* TASK *
Report only the number of lines in the entries below that hold the word "this".

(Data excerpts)

#####

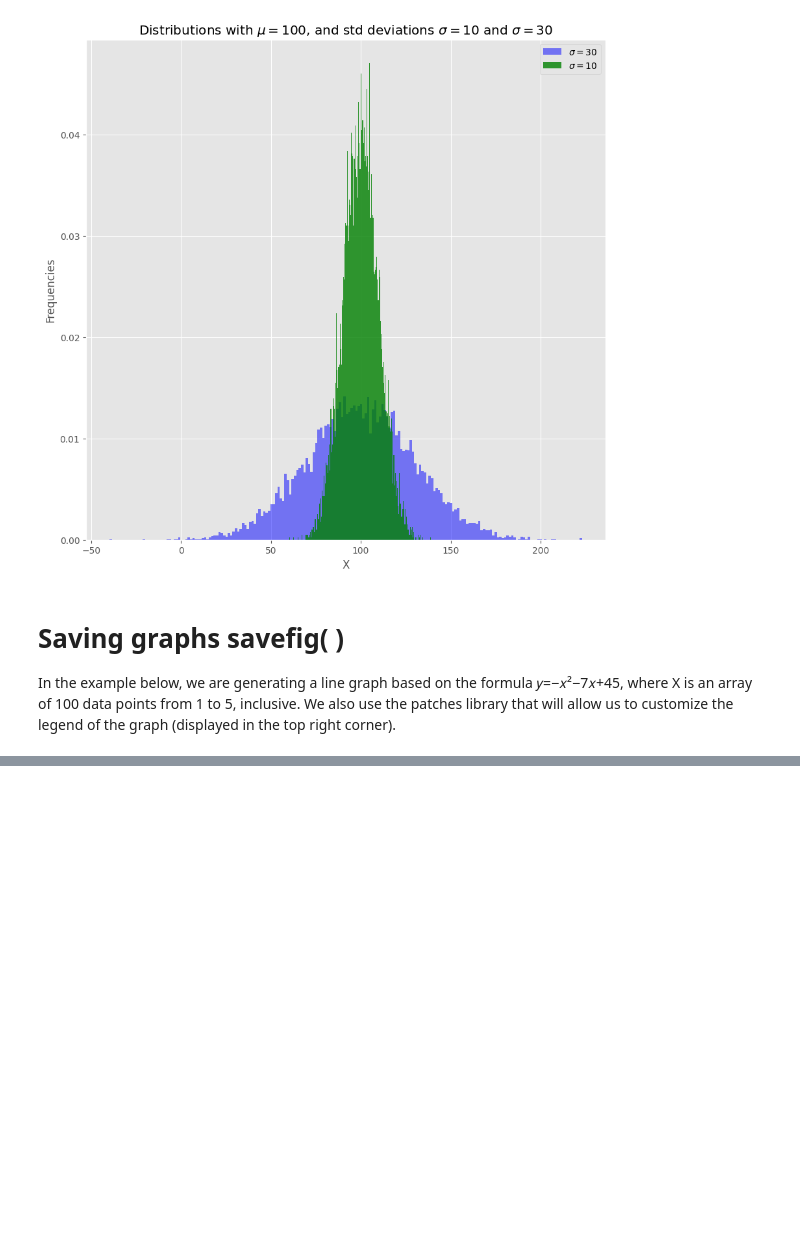
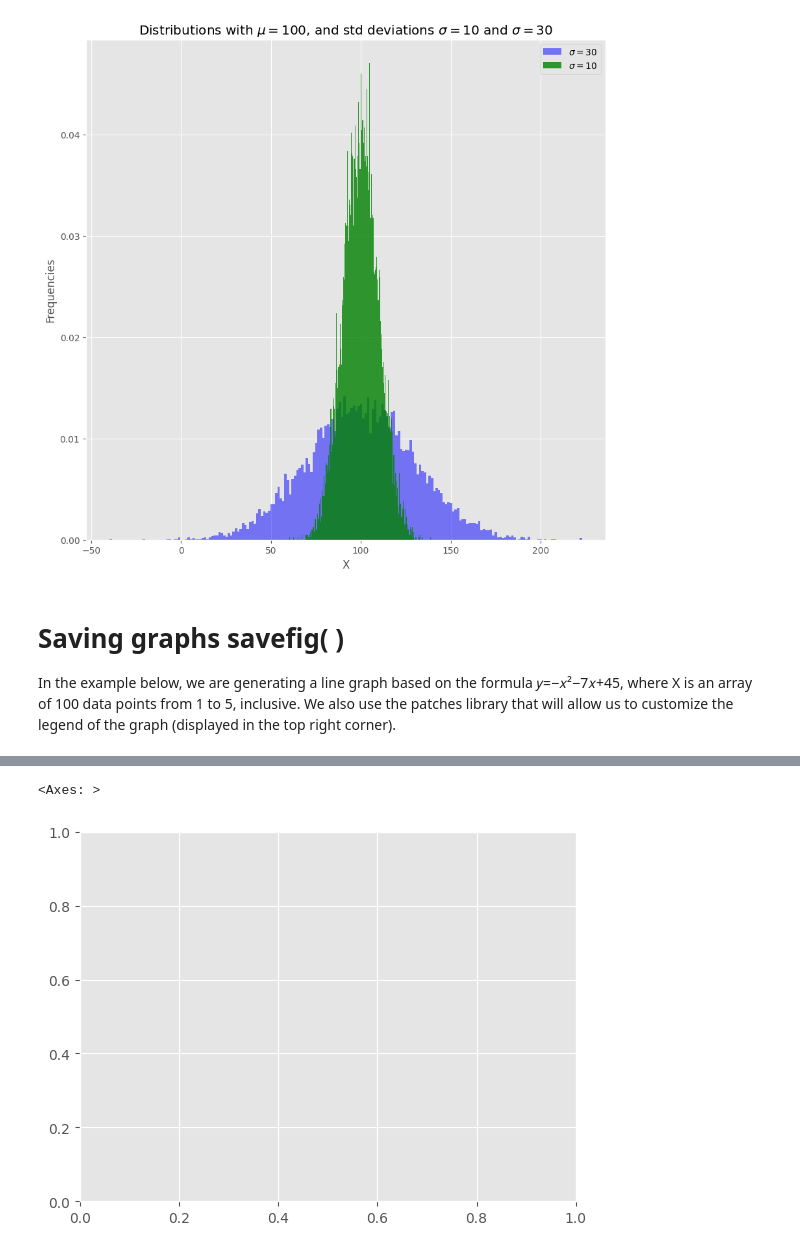
Before and after one commit to IgaMeddie/Descr_stat_-_viz, a Jupyter notebook: learnt 06-02.ipynb, the cells around one changed output, grey strips where cells are left out. Saved outputs shown, nothing was run; the diff lists cells and outputs as text; code cells hidden in the pictures; blank space fills up the shorter version.

```diff
--- a/learnt 06-02.ipynb
+++ b/learnt 06-02.ipynb
@@ -290,0 +301,18 @@ plt.show()
+# %%
+plt.figure() # return an empty Figure(640x480)
+plt.axes() # print(plt.axes()) returns an axes object: Axes(0.125,0.11;0.775x0.77)
+
+'''plt.axes(), it returns a new subplot (axes) within the current figure.
+
+The (0.125, 0.11) coordinates mean that the left-bottom corner of the axes is positioned approximately 12.5% from the left edge of the figure and 11% from the bottom edge.
+
+The 0.775x0.77 dimensions imply that the axes cover approximately 77.5% of the figure’s width and 77% of its height.'''
+
+'''Visual Representation:
+Imagine the entire figure (the canvas where plots are drawn) as a rectangle.
+The axes object is a smaller rectangle within this figure, positioned according to the specified coordinates and dimensions.
+
+When you create plots (e.g., line charts, scatter plots, histograms), they will be drawn within this axes region.'''
+# %% [output]
+<Axes: >
+[figure, added]
```
Also changed, not shown: parts of 5 cells of this notebook.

#####

* SOLUTION TO THE EXERCISE *
3